by <Original Source>

If you haven’t seen the 1967 movie Point Blank, stop reading now and watch it. It’s easily the best artsy crime movie I’ve seen from that era (a list that includes some real classics) and if you’re at all into art films or crime movies, you won’t regret it.

Now, for those who know the movie (or don’t mind a few spoilers), I want to discuss the most common conjecture about it: that the main character, “Walker,” is meant to be a ghost.

Just to briefly review the plot: Walker (Lee Marvin) is a small-time criminal who helps his friend with a heist at the (recently shuttered) Alcatraz prison. After the job, his friend shoots Walker in order to steal his share of the money and run off with Walker’s wife (who he’s already been having an affair with), leaving Walker for dead on the island. Despite his injuries, Walker manages to stagger into the water and start swimming. A year later, he shows up alive and well, looking for revenge and his share of the money. His friend is now a well-established member of a corporatized mafia called the Organization, and Walker spends the rest of the movie hunting down one Organization member after another to get his money.

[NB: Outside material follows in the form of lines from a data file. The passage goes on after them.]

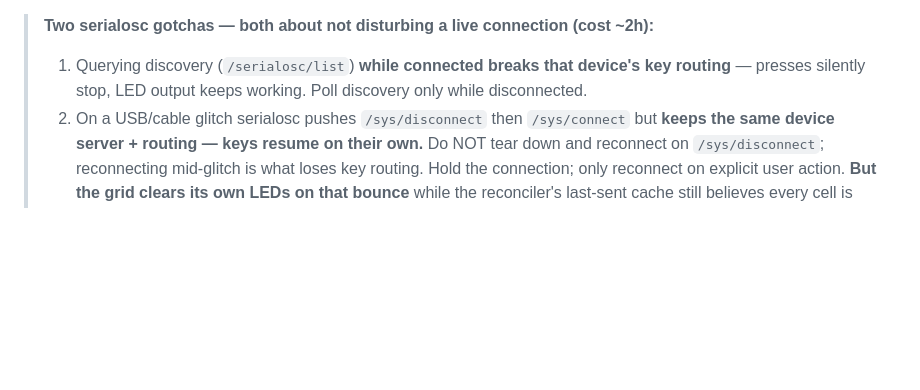
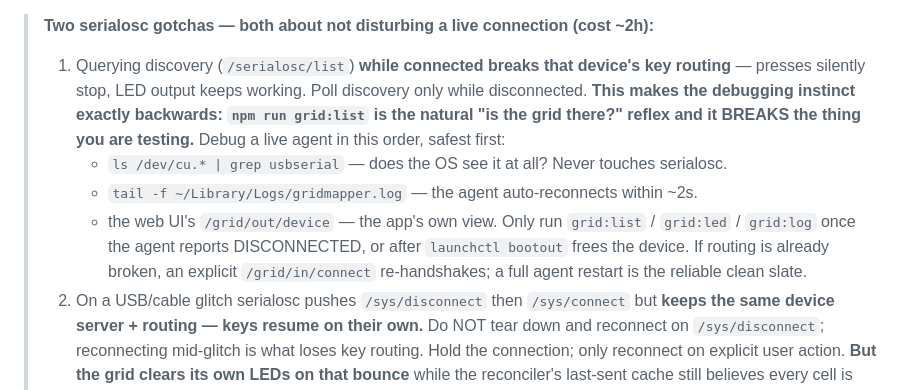
Before and after one commit to ianduclos/gridmapper, a Markdown page: CLAUDE.md, the part around the change. GitHub-like rendering; blank space fills up the shorter version.

Commit message:
docs: the grid:list reflex is what breaks a live connection
Gotcha 1 already said to poll discovery only while disconnected, but not
that the obvious debugging move violates it. Ran grid:list against a
connected agent while chasing a USB dropout and killed key routing --
the exact failure the note was warning about.

Adds the safe-first debug order (device node, then the log, then the
app's own view) and says explicitly which probes require the agent to be
disconnected or booted out first.

Co-Authored-By: Claude Opus 5 <noreply@anthropic.com>

```diff
--- a/CLAUDE.md
+++ b/CLAUDE.md
@@ -367,7 +367,15 @@ duplicated this logic by hand.
 > **Two serialosc gotchas — both about not disturbing a live connection (cost ~2h):**
 > 1. Querying discovery (`/serialosc/list`) **while connected breaks that device's key
 >    routing** — presses silently stop, LED output keeps working. Poll discovery only
->    while disconnected.
+>    while disconnected. **This makes the debugging instinct exactly backwards:
+>    `npm run grid:list` is the natural "is the grid there?" reflex and it BREAKS the
+>    thing you are testing.** Debug a live agent in this order, safest first:
+>      - `ls /dev/cu.* | grep usbserial` — does the OS see it at all? Never touches serialosc.
+>      - `tail -f ~/Library/Logs/gridmapper.log` — the agent auto-reconnects within ~2s.
+>      - the web UI's `/grid/out/device` — the app's own view.
+>    Only run `grid:list` / `grid:led` / `grid:log` once the agent reports DISCONNECTED, or
+>    after `launchctl bootout` frees the device. If routing is already broken, an explicit
+>    `/grid/in/connect` re-handshakes; a full agent restart is the reliable clean slate.
 > 2. On a USB/cable glitch serialosc pushes `/sys/disconnect` then `/sys/connect` but
 >    **keeps the same device server + routing — keys resume on their own.** Do NOT tear
 >    down and reconnect on `/sys/disconnect`; reconnecting mid-glitch is what loses key
```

There are a lot of hints that what we’re seeing isn’t quite real: the odds against a gravely wounded man being able to make that strenuous swim across the San Francisco bay; the ending, in which Walker appears to vanish once he finally gets his money; a few ambiguous lines; and some general elements of the cinematography.

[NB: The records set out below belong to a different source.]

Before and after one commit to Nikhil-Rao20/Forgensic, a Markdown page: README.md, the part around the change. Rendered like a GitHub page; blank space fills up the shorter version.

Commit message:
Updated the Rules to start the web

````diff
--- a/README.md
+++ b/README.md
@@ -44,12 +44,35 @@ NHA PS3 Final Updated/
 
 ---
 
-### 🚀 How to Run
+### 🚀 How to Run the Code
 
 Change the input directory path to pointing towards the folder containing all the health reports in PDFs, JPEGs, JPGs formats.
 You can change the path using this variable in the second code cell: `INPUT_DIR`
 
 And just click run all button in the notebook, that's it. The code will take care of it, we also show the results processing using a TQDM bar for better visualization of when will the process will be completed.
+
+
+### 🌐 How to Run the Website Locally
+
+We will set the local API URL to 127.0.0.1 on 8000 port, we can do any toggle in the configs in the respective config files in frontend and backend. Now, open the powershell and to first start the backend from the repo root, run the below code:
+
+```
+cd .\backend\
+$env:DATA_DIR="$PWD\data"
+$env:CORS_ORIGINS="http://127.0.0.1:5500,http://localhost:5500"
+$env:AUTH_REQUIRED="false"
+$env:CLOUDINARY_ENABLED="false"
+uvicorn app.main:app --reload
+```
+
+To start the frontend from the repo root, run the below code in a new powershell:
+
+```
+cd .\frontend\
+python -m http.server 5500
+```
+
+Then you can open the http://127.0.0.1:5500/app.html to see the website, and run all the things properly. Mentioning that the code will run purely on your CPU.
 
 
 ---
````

After re-watching the movie recently, I was struck by something else: Walker never actually kills anyone. Instead, his presence induces them to kill themselves and each other.  The closest he comes is in the famous scene where John Vernon goes off a balcony during their struggle, and even then it’s somewhat ambiguous how deliberate that was on Walker’s part, especially since his last lines before it happens are “I’m taking you to Carter [the mob boss] — we’re going to do this one together,” suggesting that he’s planning to keep him alive at least a bit longer to help get his money.

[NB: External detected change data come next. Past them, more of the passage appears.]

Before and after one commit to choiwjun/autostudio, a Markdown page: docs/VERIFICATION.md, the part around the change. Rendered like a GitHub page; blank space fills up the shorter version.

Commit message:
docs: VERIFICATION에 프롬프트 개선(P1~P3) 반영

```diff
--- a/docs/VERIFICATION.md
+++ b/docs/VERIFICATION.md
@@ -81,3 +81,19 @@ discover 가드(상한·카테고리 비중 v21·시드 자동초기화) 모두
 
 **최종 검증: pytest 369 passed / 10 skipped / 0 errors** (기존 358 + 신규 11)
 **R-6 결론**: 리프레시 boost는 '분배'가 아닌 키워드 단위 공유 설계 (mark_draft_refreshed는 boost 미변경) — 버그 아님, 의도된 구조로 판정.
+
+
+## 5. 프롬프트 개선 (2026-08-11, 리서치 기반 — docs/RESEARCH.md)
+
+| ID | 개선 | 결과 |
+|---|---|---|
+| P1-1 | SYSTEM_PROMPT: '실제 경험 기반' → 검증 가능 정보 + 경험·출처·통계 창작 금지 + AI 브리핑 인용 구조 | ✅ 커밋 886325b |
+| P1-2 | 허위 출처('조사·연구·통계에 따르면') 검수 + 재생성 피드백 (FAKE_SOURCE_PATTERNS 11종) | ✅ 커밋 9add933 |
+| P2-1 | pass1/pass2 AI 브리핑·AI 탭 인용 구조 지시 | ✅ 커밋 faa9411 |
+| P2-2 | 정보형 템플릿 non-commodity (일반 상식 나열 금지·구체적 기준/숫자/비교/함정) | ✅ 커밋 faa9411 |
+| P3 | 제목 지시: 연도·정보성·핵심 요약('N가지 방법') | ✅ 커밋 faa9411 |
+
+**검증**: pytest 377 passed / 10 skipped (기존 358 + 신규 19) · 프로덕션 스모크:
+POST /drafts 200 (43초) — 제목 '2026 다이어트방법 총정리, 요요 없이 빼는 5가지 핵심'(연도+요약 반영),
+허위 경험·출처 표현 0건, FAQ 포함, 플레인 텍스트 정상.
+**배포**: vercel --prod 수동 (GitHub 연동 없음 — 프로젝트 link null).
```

Every death in the movie could be explained without Walker’s presence. His wife’s suicide, of course, could have just been a matter of her own guilt. (Her one-sided dialogue with Walker beforehand is the scene where he seems the most unreal.) In the balcony scene, Angie Dickinson’s character was there too and could have easily been the one to push him off — remember, her character hated the Organization just as much, because they’d killed her boyfriend when he wouldn’t sell them his nightclub. The two men shot at the storm drain could easily have been set up by Fairfax (the final surviving mob boss), just as he apparently set up his rival Carol O’Connor at the end. As this essay points out:

[Walker] has apparently been used as an instrument of furthering Fairfax’s position in the “company”, but he has also used Fairfax to allow him to act with impunity. In fact they have used each other to their mutual benefit.

The whole thing reminded me a bit of Michael Haneke’s Caché, in which the identity of a cryptic stalker is left unresolved, leaving viewers (including Roger Ebert) to pore over the details of the film looking for clues as to who it really was. I wonder if a similar exercise would reveal that Angie Dickinson or the little-seen Fairfax were plausibly behind the whole chain of deaths in Point Blank. If so, that would mean the story was not Walker’s dying fantasy, nor a traditional ghost story in which the ghost has real agency in killing people or driving them to their deaths, but rather a sort of alternate explanation of real events, a set of different means to the same ends. The conversations that each character had with Walker may have been hallucinatory or just speculative, while their interactions with each other and the way they died were still completely real. And what would that make Walker’s character exactly? Not the amoral, existential anti-hero that he’s usually described as, but more of the passive observer type of ghost, watching along with us as the same type of criminal corruption that killed him goes on to grind through the lives of his associates.

Whether you buy my theory or not, a lot of the standard rhetoric about the film is just wrong. Most importantly, Walker is not amoral and does not seem totally indifferent to human life and suffering. He’s not a human battering ram leaving a trail of bodies in his wake. There are lots of scenes where you would have expected such a character to just shoot someone dead (particularly his wife when he first comes back) but he never does. He spends the whole movie waving a gun around, but only fires it once, into an empty bed.

The novel behind Point Blank, The Hunter, presumably treats the character as completely alive and real, given that it was followed by twenty sequels. And the later adaptations of the book — with Chow Yun-Fat (1992), Mel Gibson (1999) and Jason Statham (2013) — seem to treat him as more of a standard action hero. But none of that means that Point Blank wasn’t up to something more complicated. I’m just still not sure we know exactly what it was.